"The brief filed today makes clear that, while the federal government values state assistance and cooperation with respect to immigration enforcement, a state cannot set its own immigration policy, much less pass laws that conflict with federal enforcement of the immigration laws," according to the statement.
"Today's action makes clear that setting immigration policy and enforcing immigration laws is a national responsibility that cannot be addressed through a patchwork of state immigration laws," said Attorney General Eric Holder. "The department is committed to evaluating each state immigration law and making decisions based on the facts and the law. To the extent we find state laws that interfere with the federal government's enforcement of immigration law, we are prepared to bring suit, as we did in Arizona."
Department of Homeland Security Secretary Janet Napolitano stated that Homeland Security continues to enforce federal immigration laws in Alabama and around the country "in smart, effective ways that focus our resources on criminal aliens and employers who knowingly hire illegal labor, as well as continue to secure our border."
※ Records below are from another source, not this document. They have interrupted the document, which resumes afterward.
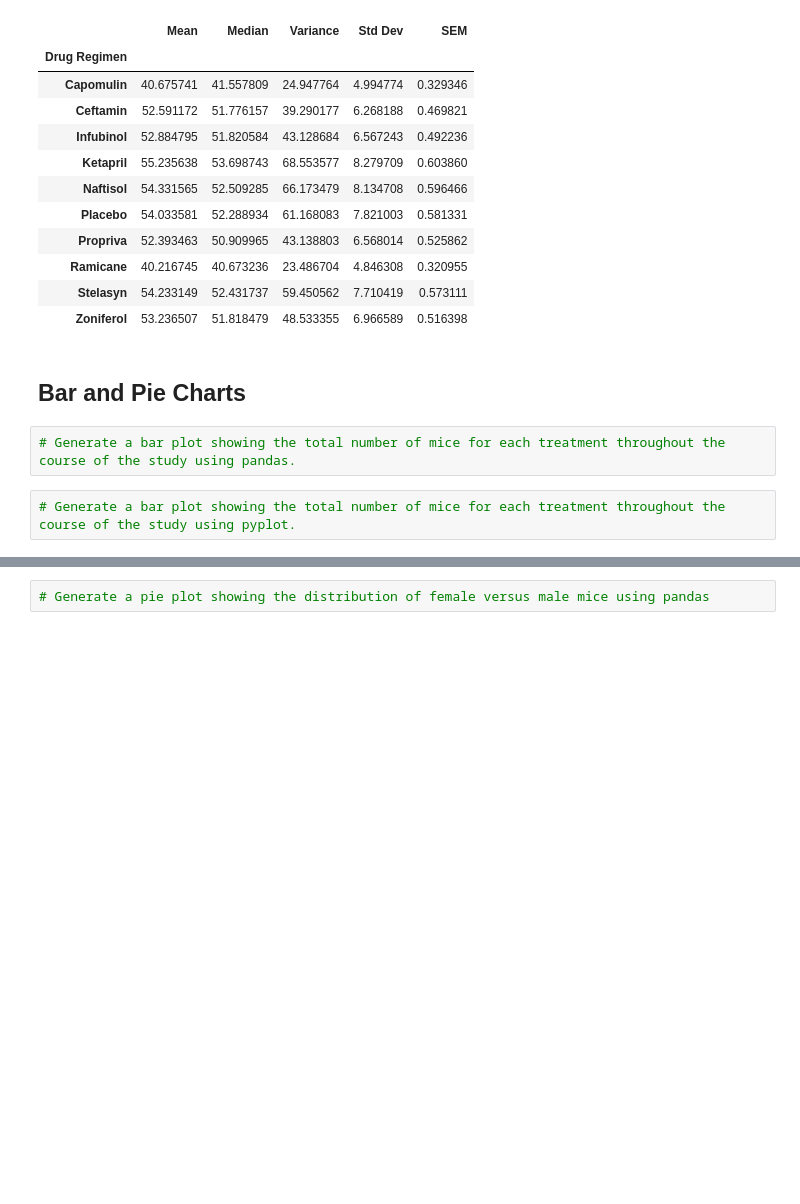
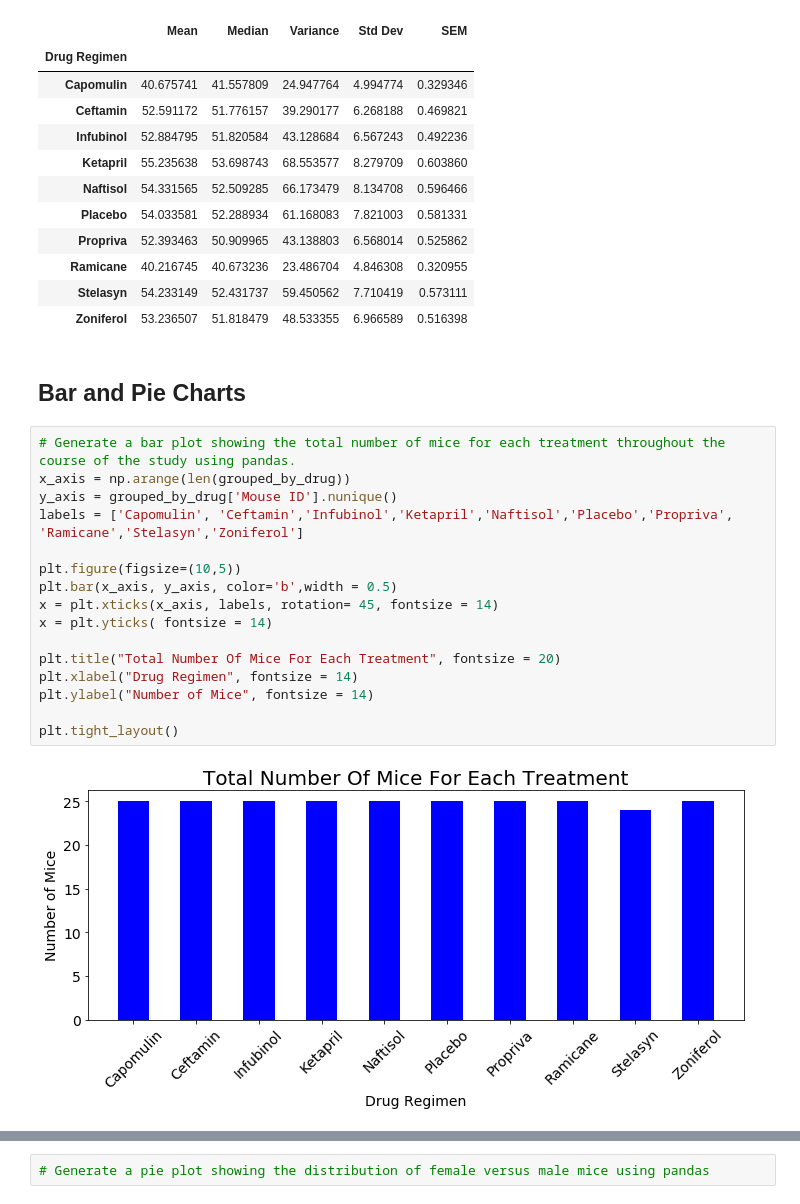
Before and after one commit to zand77401/Matplotlib-challenge, a Jupyter notebook: Pymaceuticals/pymaceuticals_starter.ipynb, the cells around one changed output, grey strips where cells are left out. Drawn from its saved outputs; the diff is of its cells as text; blank space fills up the shorter version.

Commit message:
Adding bar plots

```diff
--- a/Pymaceuticals/pymaceuticals_starter.ipynb
+++ b/Pymaceuticals/pymaceuticals_starter.ipynb
@@ -134,7 +136,21 @@ Tumor Volume
 | Zoniferol | 53.236507 | 51.818479 | 48.533355 | 6.966589 | 0.516398 |
 # %% [markdown]
 ## Bar and Pie Charts
-# %%
-# Generate a bar plot showing the total number of mice for each treatment throughout the course of the study using pandas.
-# %%
-# Generate a bar plot showing the total number of mice for each treatment throughout the course of the study using pyplot.
+# %%
+# Generate a bar plot showing the total number of mice for each treatment throughout the course of the study using pandas.
+x_axis = np.arange(len(grouped_by_drug))
+y_axis = grouped_by_drug['Mouse ID'].nunique()
+labels = ['Capomulin', 'Ceftamin','Infubinol','Ketapril','Naftisol','Placebo','Propriva', 'Ramicane','Stelasyn','Zoniferol']
+
+plt.figure(figsize=(10,5))
+plt.bar(x_axis, y_axis, color='b',width = 0.5)
+x = plt.xticks(x_axis, labels, rotation= 45, fontsize = 14)
+x = plt.yticks( fontsize = 14)
+
+plt.title("Total Number Of Mice For Each Treatment", fontsize = 20)
+plt.xlabel("Drug Regimen", fontsize = 14)
+plt.ylabel("Number of Mice", fontsize = 14)
+
+plt.tight_layout()
+# %% [output]
+[figure, added]
```
Also changed, not shown: parts of 4 cells of this notebook.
"Legislation like this diverts critical law enforcement resources from the most serious threats to public safety and undermines the vital trust between local jurisdictions and the communities they serve," Napolitano said. "We continue to support comprehensive reform of our immigration system at the federal level because this challenge cannot be solved by a patchwork of inconsistent state laws."
Birmingham Chief of Police A.C. Roper, according to the statement, believes that the Alabama immigration law will hamper local law enforcement's ability to police the community effectively. Roper stated that the law will require the Birmingham Police Department to "expend scarce resources on immigration matters at the expense of" municipal priorities.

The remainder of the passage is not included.